Every line of the records below that holds the word "including" should be copied out.

[Records shown — start]

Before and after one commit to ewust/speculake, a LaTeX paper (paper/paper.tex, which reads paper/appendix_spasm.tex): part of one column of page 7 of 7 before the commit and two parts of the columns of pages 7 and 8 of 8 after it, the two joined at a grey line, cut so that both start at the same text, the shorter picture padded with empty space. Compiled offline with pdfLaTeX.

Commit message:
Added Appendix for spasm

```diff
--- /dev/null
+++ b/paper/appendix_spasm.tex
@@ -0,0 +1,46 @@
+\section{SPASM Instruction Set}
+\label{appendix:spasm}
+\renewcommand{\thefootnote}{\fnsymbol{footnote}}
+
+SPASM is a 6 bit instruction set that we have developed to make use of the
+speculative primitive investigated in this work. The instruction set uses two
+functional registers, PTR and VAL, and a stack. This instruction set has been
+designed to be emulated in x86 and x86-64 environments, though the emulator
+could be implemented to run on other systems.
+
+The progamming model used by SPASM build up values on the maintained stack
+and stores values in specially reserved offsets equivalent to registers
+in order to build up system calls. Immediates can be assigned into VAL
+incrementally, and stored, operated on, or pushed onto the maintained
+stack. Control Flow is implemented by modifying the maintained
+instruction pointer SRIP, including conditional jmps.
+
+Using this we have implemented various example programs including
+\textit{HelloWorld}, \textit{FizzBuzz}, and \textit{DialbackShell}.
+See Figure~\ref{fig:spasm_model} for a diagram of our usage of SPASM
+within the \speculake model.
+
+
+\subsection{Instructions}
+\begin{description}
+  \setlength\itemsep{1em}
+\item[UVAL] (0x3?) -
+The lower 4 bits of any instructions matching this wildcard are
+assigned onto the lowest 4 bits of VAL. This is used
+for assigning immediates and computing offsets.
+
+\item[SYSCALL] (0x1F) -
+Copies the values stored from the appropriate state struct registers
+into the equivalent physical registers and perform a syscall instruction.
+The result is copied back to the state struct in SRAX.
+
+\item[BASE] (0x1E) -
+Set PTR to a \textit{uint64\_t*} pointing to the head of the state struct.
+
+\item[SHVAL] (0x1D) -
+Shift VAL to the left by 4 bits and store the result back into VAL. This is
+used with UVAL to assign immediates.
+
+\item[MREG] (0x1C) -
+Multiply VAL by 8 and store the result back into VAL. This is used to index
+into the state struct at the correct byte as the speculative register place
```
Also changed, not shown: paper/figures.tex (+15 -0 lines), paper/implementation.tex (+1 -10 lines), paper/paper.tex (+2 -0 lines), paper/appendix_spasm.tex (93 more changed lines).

[Records shown — finish]

◆ **Exercise result**:
+instruction pointer SRIP, including conditional jmps.
+Using this we have implemented various example programs including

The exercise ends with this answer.